TASK PROMPT | Without leaving out a single line, copy the records exactly.
┌──
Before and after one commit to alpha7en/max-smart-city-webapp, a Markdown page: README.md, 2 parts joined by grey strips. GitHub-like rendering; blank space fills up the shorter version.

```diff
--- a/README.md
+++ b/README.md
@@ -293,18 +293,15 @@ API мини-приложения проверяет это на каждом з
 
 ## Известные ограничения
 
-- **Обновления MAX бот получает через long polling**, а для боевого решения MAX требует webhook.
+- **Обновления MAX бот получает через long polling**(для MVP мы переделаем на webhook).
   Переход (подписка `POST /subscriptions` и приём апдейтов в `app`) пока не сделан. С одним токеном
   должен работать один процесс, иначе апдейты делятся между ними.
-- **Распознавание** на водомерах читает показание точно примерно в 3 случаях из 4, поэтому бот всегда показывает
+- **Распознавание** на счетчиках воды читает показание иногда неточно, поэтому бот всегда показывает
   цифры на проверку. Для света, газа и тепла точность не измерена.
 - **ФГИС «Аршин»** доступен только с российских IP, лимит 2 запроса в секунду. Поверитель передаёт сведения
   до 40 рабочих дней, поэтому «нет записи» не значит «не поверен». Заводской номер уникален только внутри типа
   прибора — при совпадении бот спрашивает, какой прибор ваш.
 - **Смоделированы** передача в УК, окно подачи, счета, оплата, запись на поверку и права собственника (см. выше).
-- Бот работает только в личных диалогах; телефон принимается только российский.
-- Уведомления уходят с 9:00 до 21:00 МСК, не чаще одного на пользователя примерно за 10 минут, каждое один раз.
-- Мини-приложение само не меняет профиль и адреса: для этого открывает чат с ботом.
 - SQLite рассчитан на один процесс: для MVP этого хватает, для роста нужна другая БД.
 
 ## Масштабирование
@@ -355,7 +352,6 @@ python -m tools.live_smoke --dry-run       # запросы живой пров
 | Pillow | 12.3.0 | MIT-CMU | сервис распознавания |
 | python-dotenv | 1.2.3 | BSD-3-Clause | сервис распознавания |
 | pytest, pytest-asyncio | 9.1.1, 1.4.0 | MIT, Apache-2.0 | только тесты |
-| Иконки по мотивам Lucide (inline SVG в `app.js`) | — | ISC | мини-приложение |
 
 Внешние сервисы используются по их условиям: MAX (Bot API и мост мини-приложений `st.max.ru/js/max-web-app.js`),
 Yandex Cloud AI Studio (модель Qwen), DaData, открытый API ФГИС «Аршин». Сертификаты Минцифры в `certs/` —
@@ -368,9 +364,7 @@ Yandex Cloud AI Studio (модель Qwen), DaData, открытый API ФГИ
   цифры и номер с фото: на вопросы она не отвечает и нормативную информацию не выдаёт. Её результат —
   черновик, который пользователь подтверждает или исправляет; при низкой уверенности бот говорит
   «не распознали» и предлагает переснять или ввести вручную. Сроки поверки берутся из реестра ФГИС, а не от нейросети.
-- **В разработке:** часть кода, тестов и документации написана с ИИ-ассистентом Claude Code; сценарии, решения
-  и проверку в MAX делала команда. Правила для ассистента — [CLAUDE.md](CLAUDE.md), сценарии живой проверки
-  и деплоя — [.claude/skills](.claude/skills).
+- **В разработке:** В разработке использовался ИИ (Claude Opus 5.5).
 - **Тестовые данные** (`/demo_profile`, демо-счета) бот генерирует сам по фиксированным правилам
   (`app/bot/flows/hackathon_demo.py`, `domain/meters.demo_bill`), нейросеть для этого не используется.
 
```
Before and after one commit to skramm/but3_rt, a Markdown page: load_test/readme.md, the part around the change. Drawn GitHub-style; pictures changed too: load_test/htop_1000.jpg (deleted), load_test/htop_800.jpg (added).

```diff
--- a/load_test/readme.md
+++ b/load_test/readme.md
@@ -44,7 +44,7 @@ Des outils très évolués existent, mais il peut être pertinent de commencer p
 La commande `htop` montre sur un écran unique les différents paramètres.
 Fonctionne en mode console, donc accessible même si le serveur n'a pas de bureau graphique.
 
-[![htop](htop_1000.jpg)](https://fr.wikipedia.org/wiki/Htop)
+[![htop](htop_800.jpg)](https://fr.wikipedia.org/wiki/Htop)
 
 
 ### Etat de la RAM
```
└──
ANSWER SPACE |
Before and after one commit to alpha7en/max-smart-city-webapp, a Markdown page: README.md, 2 parts joined by grey strips. GitHub-like rendering; blank space fills up the shorter version.

```diff
--- a/README.md
+++ b/README.md
@@ -293,18 +293,15 @@ API мини-приложения проверяет это на каждом з
 
 ## Известные ограничения
 
-- **Обновления MAX бот получает через long polling**, а для боевого решения MAX требует webhook.
+- **Обновления MAX бот получает через long polling**(для MVP мы переделаем на webhook).
   Переход (подписка `POST /subscriptions` и приём апдейтов в `app`) пока не сделан. С одним токеном
   должен работать один процесс, иначе апдейты делятся между ними.
-- **Распознавание** на водомерах читает показание точно примерно в 3 случаях из 4, поэтому бот всегда показывает
+- **Распознавание** на счетчиках воды читает показание иногда неточно, поэтому бот всегда показывает
   цифры на проверку. Для света, газа и тепла точность не измерена.
 - **ФГИС «Аршин»** доступен только с российских IP, лимит 2 запроса в секунду. Поверитель передаёт сведения
   до 40 рабочих дней, поэтому «нет записи» не значит «не поверен». Заводской номер уникален только внутри типа
   прибора — при совпадении бот спрашивает, какой прибор ваш.
 - **Смоделированы** передача в УК, окно подачи, счета, оплата, запись на поверку и права собственника (см. выше).
-- Бот работает только в личных диалогах; телефон принимается только российский.
-- Уведомления уходят с 9:00 до 21:00 МСК, не чаще одного на пользователя примерно за 10 минут, каждое один раз.
-- Мини-приложение само не меняет профиль и адреса: для этого открывает чат с ботом.
 - SQLite рассчитан на один процесс: для MVP этого хватает, для роста нужна другая БД.
 
 ## Масштабирование
@@ -355,7 +352,6 @@ python -m tools.live_smoke --dry-run       # запросы живой пров
 | Pillow | 12.3.0 | MIT-CMU | сервис распознавания |
 | python-dotenv | 1.2.3 | BSD-3-Clause | сервис распознавания |
 | pytest, pytest-asyncio | 9.1.1, 1.4.0 | MIT, Apache-2.0 | только тесты |
-| Иконки по мотивам Lucide (inline SVG в `app.js`) | — | ISC | мини-приложение |
 
 Внешние сервисы используются по их условиям: MAX (Bot API и мост мини-приложений `st.max.ru/js/max-web-app.js`),
 Yandex Cloud AI Studio (модель Qwen), DaData, открытый API ФГИС «Аршин». Сертификаты Минцифры в `certs/` —
@@ -368,9 +364,7 @@ Yandex Cloud AI Studio (модель Qwen), DaData, открытый API ФГИ
   цифры и номер с фото: на вопросы она не отвечает и нормативную информацию не выдаёт. Её результат —
   черновик, который пользователь подтверждает или исправляет; при низкой уверенности бот говорит
   «не распознали» и предлагает переснять или ввести вручную. Сроки поверки берутся из реестра ФГИС, а не от нейросети.
-- **В разработке:** часть кода, тестов и документации написана с ИИ-ассистентом Claude Code; сценарии, решения
-  и проверку в MAX делала команда. Правила для ассистента — [CLAUDE.md](CLAUDE.md), сценарии живой проверки
-  и деплоя — [.claude/skills](.claude/skills).
+- **В разработке:** В разработке использовался ИИ (Claude Opus 5.5).
 - **Тестовые данные** (`/demo_profile`, демо-счета) бот генерирует сам по фиксированным правилам
   (`app/bot/flows/hackathon_demo.py`, `domain/meters.demo_bill`), нейросеть для этого не используется.
 
```
Before and after one commit to skramm/but3_rt, a Markdown page: load_test/readme.md, the part around the change. Drawn GitHub-style; pictures changed too: load_test/htop_1000.jpg (deleted), load_test/htop_800.jpg (added).

```diff
--- a/load_test/readme.md
+++ b/load_test/readme.md
@@ -44,7 +44,7 @@ Des outils très évolués existent, mais il peut être pertinent de commencer p
 La commande `htop` montre sur un écran unique les différents paramètres.
 Fonctionne en mode console, donc accessible même si le serveur n'a pas de bureau graphique.
 
-[![htop](htop_1000.jpg)](https://fr.wikipedia.org/wiki/Htop)
+[![htop](htop_800.jpg)](https://fr.wikipedia.org/wiki/Htop)
 
 
 ### Etat de la RAM
```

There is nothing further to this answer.